My post was directed more at the "jewelry" comments, etc. I did not dispute your statement about durability; my Nikon F's have been amazingly durable and reliable cameras. But, I do disagree with your comments about there being nothing special about the Leica. I'm sure there are things that are special about an F3, or Aria, or many others too. If they suit your needs use them. The people who do not find a camera to be of interest to them are not really the ones whose opinion of those cameras is very useful.
Your not going to make any money purchasing an item when it is already known as a collector's item. The people who make money anticipate what is going to become valuable. Not too many people have this skill.
I don't know where you get your numbers, but it's cheaper to pay a mortgage than to rent something if the same size. It's just that most people don't have enough for a down payment. Also you can't "move around" too much.
Still it's foolish to pay rent when the money is going into the owners mortgage instead of just paying your own. The homeowners game is long term, you don't see the benefit until around the time you hit the 10 year mark, then you really start understanding the increase in value and actualizing the profit as real estate values increase over inflation.
Mamiya: 7 II, RZ67 Pro II / Canon: 1V, AE-1, 5DmkII / Kodak: No 1 Pocket Autographic, No 1A Pocket Autographic | Sent w/ iPhone using Tapatalk
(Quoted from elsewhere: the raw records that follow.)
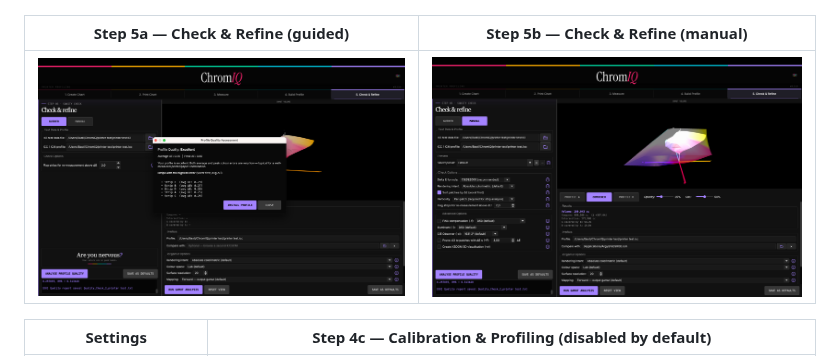
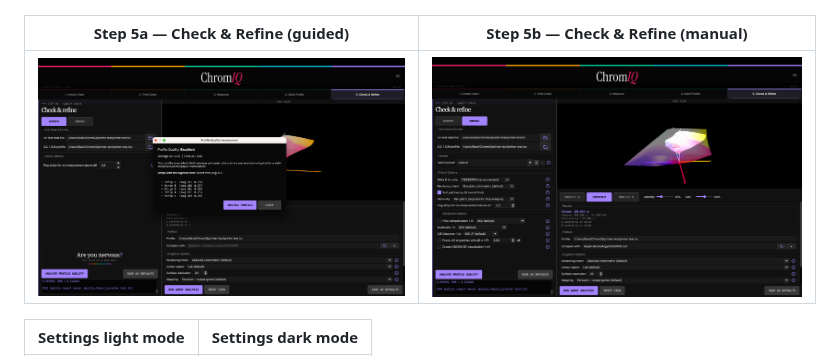
Before and after one commit to andrewphipps00/ChromIQ, a Markdown page: README.md, the part around one of its changes. Drawn GitHub-style.

Commit message:
Update image captions in README.md for clarity

```diff
--- a/README.md
+++ b/README.md
@@ -101,3 +101,3 @@ Linux support is currently **beta** — please report what works and what doesn'
 
-| Settings  | Step 4c — Calibration & Profiling (disabled by default) |
+| Settings light mode  | Settings dark mode |
 |---|---|
```
Also changed, not shown: other parts of README.md (+9 -5 lines).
This thread is hilarious to me, as someone who has pussyfooted around buying the best gear and was a notorious alternative-seeker along every step of the way, in multiple formats. Once you buy the good stuff, the anti-Leica/Hassy/whatever rationalizations sound quite silly.
Shoot what works for you. Make great photos. But don't pretend for a second that finely crafted gear is the aesthetic equivalent of the alternatives that we all *could* make great photos with if we had to, minus the nuance which is our justifiable option.